Liam is a closeted professional rugby player who’s just been traded to the Melbourne club. He has no family or friends there, so he’s making friends where he can—on the beach. Matty’s a professional lifeguard on Melbourne’s beaches. He couldn’t miss the big, solitary man who’s been swimming daily.
Matty can’t read Liam’s interest, but he’s always eager to make a good friend. He’s got mates at the pub, but Matty’s tired of his lonely apartment, and Liam is pleasant company. As they spend more time together, Matty and Liam struggle with making their mutual interests known in fear that they’ll scare away a good friend. And, when they learn they both fancy one another, well, then they are nervous that getting physical might ruin the friendship.
This is a slow-burn love story. I’ll be honest, I wanted more sports. Also, I felt as if these guys really could have been anywhere—particularly a west coast US locale—instead of Melbourne. Considering what I know about Aussies, the ozone layer, and rising skin cancer rates, well, these folks spend an unexpected amount of time in the direct, beachy sunlight. Setting aside a few dialect choices, I couldn’t feel any Australian vibes coming through.
I liked how Liam built good friendships, and I loved how Matty and Liam dealt with bigots in their midst. Liam, who is bisexual, was nervous to come out to his teammates, and the situation there turns out better than expected. I felt the angst was low, which was nice. Unfortunately, the story felt a bit generic. Like, with the setting and the lack of rugby, these could have been any two guys anywhere. For me, that was a detractor, though it might not be a trouble to other readers.

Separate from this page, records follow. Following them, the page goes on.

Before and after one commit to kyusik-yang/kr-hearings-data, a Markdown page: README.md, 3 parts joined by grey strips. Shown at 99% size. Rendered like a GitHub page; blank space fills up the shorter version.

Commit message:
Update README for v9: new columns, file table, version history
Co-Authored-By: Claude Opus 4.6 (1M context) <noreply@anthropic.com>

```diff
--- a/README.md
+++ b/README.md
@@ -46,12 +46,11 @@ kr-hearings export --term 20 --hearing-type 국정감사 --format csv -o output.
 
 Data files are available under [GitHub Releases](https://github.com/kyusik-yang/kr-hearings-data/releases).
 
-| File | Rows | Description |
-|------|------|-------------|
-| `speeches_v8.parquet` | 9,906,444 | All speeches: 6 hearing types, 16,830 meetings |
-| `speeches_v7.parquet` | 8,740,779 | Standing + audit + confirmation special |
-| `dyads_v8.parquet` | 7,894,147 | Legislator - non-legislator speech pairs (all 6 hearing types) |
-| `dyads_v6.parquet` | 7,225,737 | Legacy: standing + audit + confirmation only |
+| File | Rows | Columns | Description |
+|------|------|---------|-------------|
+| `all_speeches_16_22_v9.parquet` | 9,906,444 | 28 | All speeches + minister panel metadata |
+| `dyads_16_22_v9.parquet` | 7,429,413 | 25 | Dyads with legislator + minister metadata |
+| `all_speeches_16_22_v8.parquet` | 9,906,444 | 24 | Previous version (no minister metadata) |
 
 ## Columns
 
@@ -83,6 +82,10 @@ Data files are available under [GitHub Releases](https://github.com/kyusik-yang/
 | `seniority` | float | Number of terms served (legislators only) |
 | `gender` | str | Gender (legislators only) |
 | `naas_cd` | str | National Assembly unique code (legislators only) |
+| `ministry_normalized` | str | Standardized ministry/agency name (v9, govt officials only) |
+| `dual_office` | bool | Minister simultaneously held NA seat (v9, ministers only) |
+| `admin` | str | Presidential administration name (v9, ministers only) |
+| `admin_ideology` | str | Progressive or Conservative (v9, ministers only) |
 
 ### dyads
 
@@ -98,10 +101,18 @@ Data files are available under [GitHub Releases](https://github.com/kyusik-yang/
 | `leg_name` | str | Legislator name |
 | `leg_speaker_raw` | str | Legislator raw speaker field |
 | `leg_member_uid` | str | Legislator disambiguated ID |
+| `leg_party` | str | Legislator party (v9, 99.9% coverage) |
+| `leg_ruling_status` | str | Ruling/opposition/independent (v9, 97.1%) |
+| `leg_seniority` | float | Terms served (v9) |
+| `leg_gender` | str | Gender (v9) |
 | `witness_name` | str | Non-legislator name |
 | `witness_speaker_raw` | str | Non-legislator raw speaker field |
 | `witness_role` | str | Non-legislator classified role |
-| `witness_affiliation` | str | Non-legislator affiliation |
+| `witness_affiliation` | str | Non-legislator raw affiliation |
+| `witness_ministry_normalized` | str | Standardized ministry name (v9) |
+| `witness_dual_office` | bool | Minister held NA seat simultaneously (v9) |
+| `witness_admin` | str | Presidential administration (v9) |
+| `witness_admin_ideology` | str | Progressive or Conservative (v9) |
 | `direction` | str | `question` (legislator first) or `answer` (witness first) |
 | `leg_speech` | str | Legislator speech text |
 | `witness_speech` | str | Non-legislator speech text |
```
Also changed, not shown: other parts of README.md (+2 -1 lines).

A review copy of this book was provided by Dreamspinner Press.